[Opening GIVEN RECORDS section]

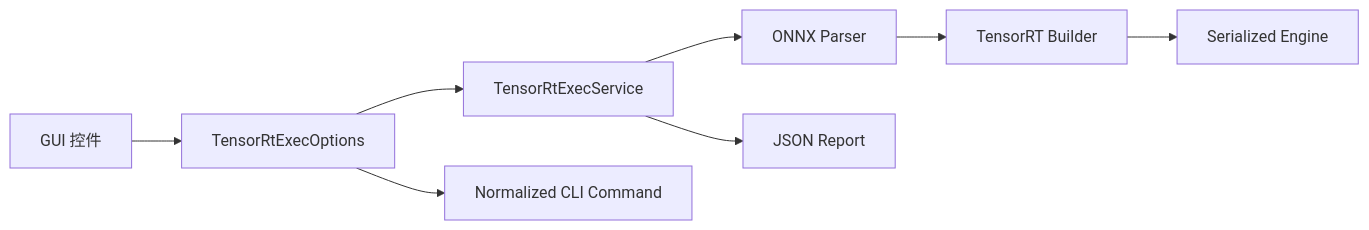
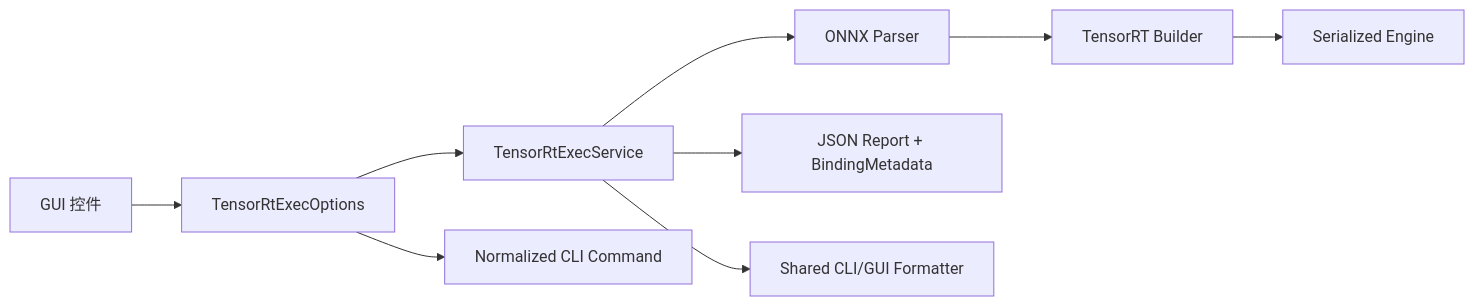
One commit to guojin-yan/TensorRT-CSharp-API changed the diagram in docs/articles/zh-cn/tensorrtexec-gui-user-guide.md. Above: the diagram before and after it, drawn with Mermaid. The commit also changed other lines of this file and 113 other files, not shown here.

````diff
--- a/docs/articles/zh-cn/tensorrtexec-gui-user-guide.md
+++ b/docs/articles/zh-cn/tensorrtexec-gui-user-guide.md
@@ -89,10 +90,11 @@
 ```mermaid
 flowchart LR
   A["GUI 控件"] --> B["TensorRtExecOptions"]
   B --> C["TensorRtExecService"]
   C --> D["ONNX Parser"]
   D --> E["TensorRT Builder"]
   E --> F["Serialized Engine"]
-  C --> G["JSON Report"]
+  C --> G["JSON Report + BindingMetadata"]
   B --> H["Normalized CLI Command"]
+  C --> I["Shared CLI/GUI Formatter"]
 ```
````
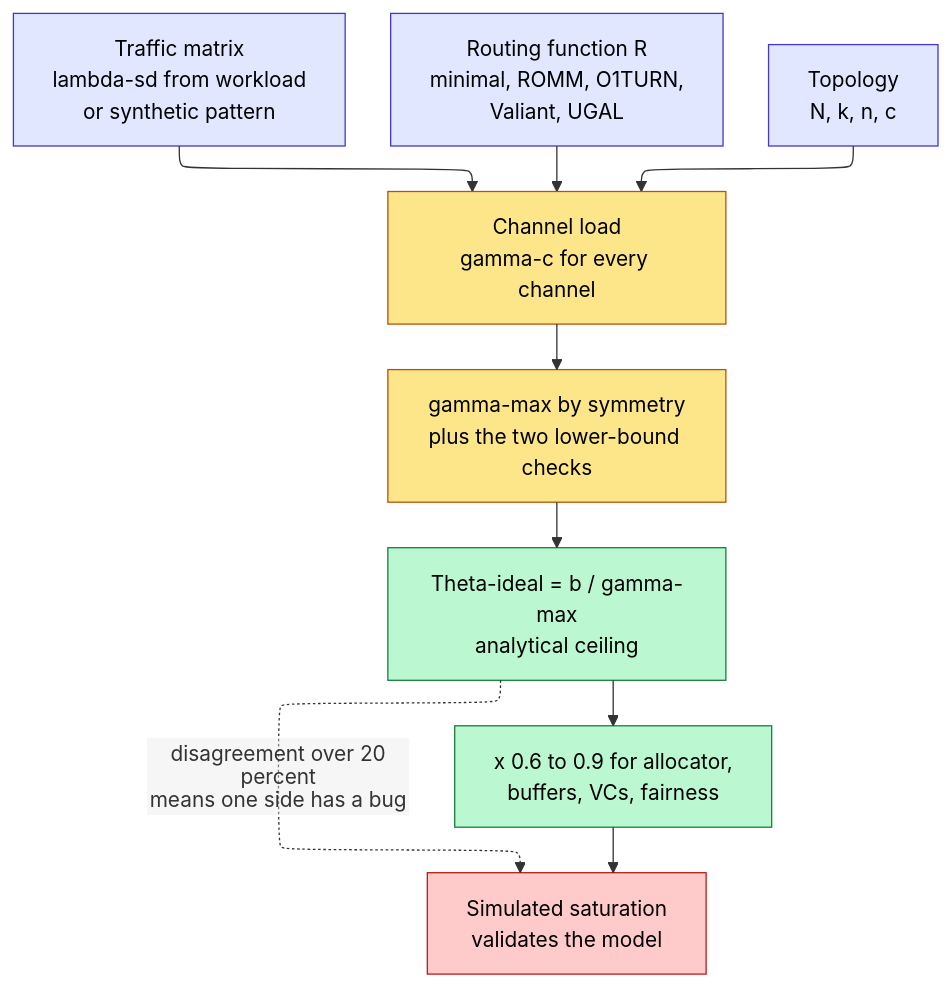
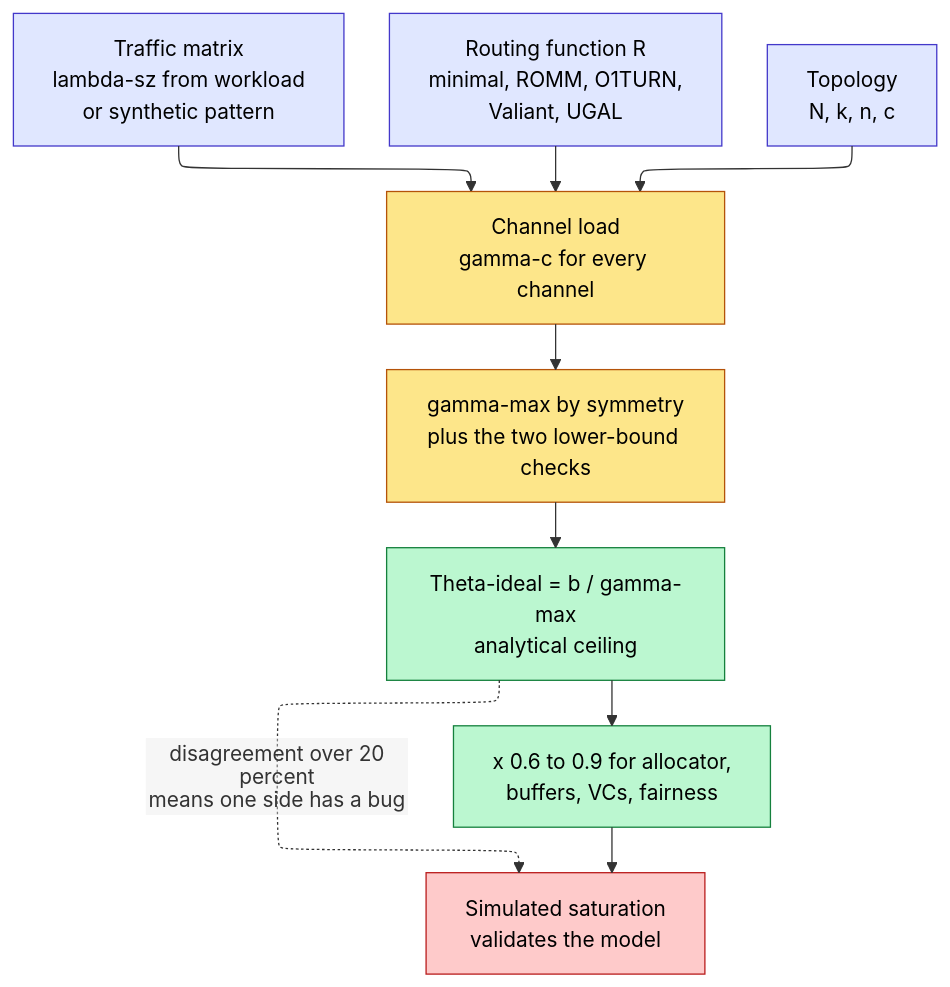
Before and after one commit to Wty2003328/silicon-design-notebook: the second of 4 diagrams in 01_Architecture_and_PPA/04_SoC_and_Chiplet_Architecture/04_On_Chip_Networks/04_Topology_Selection_and_Performance_Analysis.md, drawn with Mermaid. The commit also changed other lines of this file and 50 other files, not shown here.

First line of the commit message:
Add DRAM scheduling and hands-on DRAMSim; audit every equation and figure

````diff
--- a/01_Architecture_and_PPA/04_SoC_and_Chiplet_Architecture/04_On_Chip_Networks/04_Topology_Selection_and_Performance_Analysis.md
+++ b/01_Architecture_and_PPA/04_SoC_and_Chiplet_Architecture/04_On_Chip_Networks/04_Topology_Selection_and_Performance_Analysis.md
@@ -424,19 +429,19 @@
 ```mermaid
 %%{init: {"flowchart": {"defaultRenderer": "elk", "nodeSpacing": 50, "rankSpacing": 50, "htmlLabels": false}}}%%
 flowchart TD
-    TM["Traffic matrix<br/>lambda-sd from workload<br/>or synthetic pattern"]:::in
+    TM["Traffic matrix<br/>lambda-sz from workload<br/>or synthetic pattern"]:::in
     RT["Routing function R<br/>minimal, ROMM, O1TURN,<br/>Valiant, UGAL"]:::in
     TP["Topology<br/>N, k, n, c"]:::in
     TM --> LOAD["Channel load<br/>gamma-c for every channel"]:::calc
     RT --> LOAD
     TP --> LOAD
     LOAD --> MAXG["gamma-max by symmetry<br/>plus the two lower-bound checks"]:::calc
     MAXG --> TH["Theta-ideal = b / gamma-max<br/>analytical ceiling"]:::out
     TH --> DER["x 0.6 to 0.9 for allocator,<br/>buffers, VCs, fairness"]:::out
     DER --> SIM["Simulated saturation<br/>validates the model"]:::check
     TH -.->|"disagreement over 20 percent<br/>means one side has a bug"| SIM
     classDef in fill:#e0e7ff,stroke:#4338ca,color:#000
     classDef calc fill:#fde68a,stroke:#b45309,color:#000
     classDef out fill:#bbf7d0,stroke:#15803d,color:#000
     classDef check fill:#fecaca,stroke:#b91c1c,color:#000
 ```
````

[Closing GIVEN RECORDS section]

DIRECTIONS: Write out the lines of the records exactly, starting at the one holding "b / gamma-max<br/>analytical" and ending with the last line, and include no others.

EXERCISE ANSWER:
     MAXG --> TH["Theta-ideal = b / gamma-max<br/>analytical ceiling"]:::out
     TH --> DER["x 0.6 to 0.9 for allocator,<br/>buffers, VCs, fairness"]:::out
     DER --> SIM["Simulated saturation<br/>validates the model"]:::check
     TH -.->|"disagreement over 20 percent<br/>means one side has a bug"| SIM
     classDef in fill:#e0e7ff,stroke:#4338ca,color:#000
     classDef calc fill:#fde68a,stroke:#b45309,color:#000
     classDef out fill:#bbf7d0,stroke:#15803d,color:#000
     classDef check fill:#fecaca,stroke:#b91c1c,color:#000
 ```
````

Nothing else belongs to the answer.